■ TO DO
Among the entries that follow, count the lines that contain the word "handleToggleModal" and say how many there are, writing nothing else.

■ WORKING DATA
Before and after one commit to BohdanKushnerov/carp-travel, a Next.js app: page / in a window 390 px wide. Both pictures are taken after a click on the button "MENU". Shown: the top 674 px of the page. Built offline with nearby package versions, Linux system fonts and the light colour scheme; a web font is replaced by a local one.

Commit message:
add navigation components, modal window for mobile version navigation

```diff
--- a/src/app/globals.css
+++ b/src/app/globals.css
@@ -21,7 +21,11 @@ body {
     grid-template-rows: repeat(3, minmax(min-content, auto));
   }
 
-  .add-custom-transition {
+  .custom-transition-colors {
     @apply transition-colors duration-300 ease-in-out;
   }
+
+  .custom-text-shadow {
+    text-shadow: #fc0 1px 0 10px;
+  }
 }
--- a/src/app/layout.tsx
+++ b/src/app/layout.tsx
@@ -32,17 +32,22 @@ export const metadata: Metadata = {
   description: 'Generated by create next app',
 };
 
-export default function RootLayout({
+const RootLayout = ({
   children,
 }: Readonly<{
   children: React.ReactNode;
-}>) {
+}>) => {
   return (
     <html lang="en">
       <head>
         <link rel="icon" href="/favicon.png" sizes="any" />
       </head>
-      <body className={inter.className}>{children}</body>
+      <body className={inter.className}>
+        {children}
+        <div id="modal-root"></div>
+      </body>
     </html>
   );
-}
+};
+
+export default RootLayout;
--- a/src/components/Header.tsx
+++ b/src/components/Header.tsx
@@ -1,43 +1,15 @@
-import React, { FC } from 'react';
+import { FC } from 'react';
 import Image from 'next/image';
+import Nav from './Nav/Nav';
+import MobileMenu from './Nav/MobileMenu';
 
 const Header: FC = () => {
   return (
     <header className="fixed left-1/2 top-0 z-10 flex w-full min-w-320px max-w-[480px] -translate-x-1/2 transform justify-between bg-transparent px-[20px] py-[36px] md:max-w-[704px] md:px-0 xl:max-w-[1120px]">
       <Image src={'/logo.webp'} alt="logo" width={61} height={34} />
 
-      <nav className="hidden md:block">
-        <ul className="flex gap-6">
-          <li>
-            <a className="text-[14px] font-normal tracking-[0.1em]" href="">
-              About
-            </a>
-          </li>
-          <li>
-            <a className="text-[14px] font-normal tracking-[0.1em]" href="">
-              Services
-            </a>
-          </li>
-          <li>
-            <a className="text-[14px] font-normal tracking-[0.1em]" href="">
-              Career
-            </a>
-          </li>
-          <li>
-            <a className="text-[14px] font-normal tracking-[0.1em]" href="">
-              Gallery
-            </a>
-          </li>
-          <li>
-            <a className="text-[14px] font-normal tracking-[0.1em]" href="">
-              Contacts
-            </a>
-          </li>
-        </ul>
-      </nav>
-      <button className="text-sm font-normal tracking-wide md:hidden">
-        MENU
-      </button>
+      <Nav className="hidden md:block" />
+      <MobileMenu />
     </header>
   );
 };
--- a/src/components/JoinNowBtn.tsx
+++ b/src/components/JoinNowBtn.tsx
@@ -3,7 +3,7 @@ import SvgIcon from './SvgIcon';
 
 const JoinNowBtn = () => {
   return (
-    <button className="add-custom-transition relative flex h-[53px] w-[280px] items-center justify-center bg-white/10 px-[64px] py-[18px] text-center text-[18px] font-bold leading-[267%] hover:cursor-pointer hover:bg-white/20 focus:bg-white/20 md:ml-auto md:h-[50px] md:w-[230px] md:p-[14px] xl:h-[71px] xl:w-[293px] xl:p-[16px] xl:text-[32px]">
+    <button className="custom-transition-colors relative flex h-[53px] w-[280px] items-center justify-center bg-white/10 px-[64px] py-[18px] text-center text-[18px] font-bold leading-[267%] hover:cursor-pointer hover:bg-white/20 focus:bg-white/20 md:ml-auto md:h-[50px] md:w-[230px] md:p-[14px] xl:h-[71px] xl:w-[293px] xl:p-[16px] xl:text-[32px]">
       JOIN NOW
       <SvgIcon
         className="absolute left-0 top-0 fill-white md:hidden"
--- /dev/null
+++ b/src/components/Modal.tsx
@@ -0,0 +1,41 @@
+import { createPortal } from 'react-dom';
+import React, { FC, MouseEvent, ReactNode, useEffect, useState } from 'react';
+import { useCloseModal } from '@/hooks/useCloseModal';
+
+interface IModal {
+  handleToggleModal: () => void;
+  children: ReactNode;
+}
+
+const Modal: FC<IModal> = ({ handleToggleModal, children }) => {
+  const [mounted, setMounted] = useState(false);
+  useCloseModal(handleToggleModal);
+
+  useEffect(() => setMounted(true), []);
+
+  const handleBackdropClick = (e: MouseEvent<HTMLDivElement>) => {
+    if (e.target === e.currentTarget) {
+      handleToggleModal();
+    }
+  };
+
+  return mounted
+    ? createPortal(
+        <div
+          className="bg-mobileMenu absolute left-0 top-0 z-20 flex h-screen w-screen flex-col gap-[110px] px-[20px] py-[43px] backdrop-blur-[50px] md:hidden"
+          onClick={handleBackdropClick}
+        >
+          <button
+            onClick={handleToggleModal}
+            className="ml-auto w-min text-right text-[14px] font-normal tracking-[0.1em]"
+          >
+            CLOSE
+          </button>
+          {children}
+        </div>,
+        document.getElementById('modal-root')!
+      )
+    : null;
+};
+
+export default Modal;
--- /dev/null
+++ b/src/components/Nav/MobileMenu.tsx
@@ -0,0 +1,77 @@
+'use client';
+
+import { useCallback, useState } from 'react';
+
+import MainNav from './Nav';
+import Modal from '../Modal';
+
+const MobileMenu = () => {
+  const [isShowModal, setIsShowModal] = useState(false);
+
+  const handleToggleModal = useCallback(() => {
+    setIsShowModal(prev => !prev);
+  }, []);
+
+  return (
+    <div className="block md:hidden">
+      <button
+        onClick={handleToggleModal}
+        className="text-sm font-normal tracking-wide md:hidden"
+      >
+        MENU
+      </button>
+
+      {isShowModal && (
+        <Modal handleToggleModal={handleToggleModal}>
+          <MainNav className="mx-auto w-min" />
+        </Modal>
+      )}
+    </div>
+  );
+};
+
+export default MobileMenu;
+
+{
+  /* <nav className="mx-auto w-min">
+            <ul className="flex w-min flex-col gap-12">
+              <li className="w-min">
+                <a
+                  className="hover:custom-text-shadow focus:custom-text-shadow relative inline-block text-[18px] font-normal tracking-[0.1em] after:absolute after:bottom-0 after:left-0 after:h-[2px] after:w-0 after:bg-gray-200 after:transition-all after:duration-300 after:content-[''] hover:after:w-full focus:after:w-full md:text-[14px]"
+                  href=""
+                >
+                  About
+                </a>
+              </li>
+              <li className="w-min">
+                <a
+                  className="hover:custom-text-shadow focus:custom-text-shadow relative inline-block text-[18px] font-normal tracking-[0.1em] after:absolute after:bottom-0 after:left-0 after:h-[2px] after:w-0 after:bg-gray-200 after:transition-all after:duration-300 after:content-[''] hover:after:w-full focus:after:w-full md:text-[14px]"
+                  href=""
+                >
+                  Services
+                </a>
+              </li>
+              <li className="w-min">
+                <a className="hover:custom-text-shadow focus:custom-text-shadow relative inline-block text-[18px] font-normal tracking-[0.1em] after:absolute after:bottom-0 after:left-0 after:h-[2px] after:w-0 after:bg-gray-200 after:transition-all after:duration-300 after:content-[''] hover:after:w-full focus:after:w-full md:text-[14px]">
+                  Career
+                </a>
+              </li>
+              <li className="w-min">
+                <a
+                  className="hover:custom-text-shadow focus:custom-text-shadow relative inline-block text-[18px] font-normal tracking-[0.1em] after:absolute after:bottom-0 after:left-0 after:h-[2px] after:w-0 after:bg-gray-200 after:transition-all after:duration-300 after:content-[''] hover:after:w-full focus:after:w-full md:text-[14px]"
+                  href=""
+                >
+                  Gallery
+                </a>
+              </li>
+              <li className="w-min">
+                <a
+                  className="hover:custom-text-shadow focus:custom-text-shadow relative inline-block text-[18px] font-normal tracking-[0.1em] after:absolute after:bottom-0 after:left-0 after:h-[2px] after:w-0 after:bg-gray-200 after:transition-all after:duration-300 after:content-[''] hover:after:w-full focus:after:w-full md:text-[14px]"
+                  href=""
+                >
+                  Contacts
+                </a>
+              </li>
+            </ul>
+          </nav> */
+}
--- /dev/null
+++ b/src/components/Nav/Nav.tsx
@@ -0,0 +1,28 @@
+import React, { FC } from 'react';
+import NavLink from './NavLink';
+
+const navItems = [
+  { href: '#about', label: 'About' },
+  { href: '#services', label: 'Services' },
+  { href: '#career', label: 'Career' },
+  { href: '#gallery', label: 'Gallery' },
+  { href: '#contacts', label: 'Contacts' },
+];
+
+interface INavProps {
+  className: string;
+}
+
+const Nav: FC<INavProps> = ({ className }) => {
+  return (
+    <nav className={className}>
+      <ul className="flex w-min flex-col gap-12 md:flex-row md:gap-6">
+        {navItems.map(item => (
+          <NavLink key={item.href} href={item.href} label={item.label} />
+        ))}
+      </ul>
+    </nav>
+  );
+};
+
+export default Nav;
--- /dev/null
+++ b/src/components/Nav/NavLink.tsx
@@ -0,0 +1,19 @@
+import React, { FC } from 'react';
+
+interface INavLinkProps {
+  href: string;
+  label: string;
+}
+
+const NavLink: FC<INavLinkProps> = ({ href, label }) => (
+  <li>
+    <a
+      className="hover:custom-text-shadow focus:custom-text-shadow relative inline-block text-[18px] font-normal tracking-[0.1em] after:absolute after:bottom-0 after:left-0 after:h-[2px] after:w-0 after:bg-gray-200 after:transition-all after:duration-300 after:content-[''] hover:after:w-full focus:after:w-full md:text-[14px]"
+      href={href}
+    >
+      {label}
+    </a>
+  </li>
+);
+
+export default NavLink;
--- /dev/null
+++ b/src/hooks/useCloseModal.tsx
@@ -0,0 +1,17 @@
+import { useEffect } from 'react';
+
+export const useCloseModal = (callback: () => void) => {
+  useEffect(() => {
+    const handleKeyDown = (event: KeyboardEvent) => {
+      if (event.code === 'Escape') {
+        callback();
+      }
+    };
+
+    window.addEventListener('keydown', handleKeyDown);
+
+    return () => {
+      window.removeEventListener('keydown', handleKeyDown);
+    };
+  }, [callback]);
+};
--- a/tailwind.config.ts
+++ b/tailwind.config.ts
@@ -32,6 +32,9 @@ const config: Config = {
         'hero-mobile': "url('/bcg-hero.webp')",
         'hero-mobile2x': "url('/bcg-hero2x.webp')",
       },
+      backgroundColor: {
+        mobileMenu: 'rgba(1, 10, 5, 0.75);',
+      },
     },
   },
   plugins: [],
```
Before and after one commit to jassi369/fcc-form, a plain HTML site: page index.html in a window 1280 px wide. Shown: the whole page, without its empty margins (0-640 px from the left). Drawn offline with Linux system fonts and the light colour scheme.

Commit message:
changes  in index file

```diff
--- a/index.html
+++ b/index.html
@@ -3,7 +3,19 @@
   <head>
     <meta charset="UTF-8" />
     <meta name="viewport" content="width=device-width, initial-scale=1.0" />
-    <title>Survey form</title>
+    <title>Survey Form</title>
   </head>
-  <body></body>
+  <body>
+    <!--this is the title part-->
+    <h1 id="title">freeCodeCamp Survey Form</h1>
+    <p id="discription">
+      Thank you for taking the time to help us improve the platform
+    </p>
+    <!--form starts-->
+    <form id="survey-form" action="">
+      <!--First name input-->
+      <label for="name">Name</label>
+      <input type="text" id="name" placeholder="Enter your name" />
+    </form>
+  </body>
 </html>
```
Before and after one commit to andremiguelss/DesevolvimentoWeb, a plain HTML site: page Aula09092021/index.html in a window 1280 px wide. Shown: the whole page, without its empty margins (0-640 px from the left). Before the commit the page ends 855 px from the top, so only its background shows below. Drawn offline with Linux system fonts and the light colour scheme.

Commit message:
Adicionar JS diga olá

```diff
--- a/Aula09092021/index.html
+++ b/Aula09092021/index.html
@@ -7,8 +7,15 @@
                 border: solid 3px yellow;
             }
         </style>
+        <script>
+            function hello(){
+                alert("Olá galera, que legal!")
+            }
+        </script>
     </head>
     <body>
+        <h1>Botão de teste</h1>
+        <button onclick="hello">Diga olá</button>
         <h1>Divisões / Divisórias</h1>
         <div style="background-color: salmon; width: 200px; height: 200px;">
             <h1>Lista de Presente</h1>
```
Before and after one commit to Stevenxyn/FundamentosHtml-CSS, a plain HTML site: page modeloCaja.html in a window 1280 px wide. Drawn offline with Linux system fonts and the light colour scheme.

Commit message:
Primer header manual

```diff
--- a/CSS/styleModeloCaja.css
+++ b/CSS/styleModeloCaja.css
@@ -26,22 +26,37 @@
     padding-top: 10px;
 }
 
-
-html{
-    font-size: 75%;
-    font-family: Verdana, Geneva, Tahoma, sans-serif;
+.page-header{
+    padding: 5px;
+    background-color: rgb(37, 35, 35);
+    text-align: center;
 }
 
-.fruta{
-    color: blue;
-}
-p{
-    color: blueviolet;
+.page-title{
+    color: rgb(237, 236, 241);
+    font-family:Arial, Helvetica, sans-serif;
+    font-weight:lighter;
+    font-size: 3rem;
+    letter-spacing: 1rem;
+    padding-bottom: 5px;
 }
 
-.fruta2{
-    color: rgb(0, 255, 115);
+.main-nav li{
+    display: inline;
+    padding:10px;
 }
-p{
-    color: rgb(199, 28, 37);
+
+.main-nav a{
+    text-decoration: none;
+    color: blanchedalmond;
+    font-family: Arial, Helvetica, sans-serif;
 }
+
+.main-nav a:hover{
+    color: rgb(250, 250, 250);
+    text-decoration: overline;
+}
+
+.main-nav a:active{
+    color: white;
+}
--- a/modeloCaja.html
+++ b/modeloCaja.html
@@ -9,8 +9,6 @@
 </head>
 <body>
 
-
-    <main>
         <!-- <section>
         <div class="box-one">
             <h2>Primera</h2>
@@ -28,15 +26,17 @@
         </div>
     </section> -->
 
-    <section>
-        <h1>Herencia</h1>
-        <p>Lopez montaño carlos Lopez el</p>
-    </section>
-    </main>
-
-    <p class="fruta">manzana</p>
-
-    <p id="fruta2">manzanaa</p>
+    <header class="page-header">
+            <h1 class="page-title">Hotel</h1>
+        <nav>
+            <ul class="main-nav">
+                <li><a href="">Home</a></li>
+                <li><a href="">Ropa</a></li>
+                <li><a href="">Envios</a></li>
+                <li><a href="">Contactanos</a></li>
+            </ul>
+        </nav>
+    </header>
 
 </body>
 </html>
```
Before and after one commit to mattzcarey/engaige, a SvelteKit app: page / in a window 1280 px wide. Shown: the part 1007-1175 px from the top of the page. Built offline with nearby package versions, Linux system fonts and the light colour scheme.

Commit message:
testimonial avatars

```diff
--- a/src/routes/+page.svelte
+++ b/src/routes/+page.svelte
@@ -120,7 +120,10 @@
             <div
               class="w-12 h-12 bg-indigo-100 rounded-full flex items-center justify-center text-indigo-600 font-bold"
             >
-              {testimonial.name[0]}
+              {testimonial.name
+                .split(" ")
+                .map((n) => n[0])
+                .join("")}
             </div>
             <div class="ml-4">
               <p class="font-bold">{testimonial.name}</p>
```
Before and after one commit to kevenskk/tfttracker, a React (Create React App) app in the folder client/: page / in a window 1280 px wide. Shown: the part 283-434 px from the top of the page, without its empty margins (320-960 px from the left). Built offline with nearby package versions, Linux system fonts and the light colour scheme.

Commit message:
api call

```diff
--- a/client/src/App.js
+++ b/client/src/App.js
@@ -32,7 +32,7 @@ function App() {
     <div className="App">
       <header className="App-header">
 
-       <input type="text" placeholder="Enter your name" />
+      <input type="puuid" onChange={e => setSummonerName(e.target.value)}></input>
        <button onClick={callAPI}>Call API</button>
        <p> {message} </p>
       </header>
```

■ RESULT OF THE TASK
8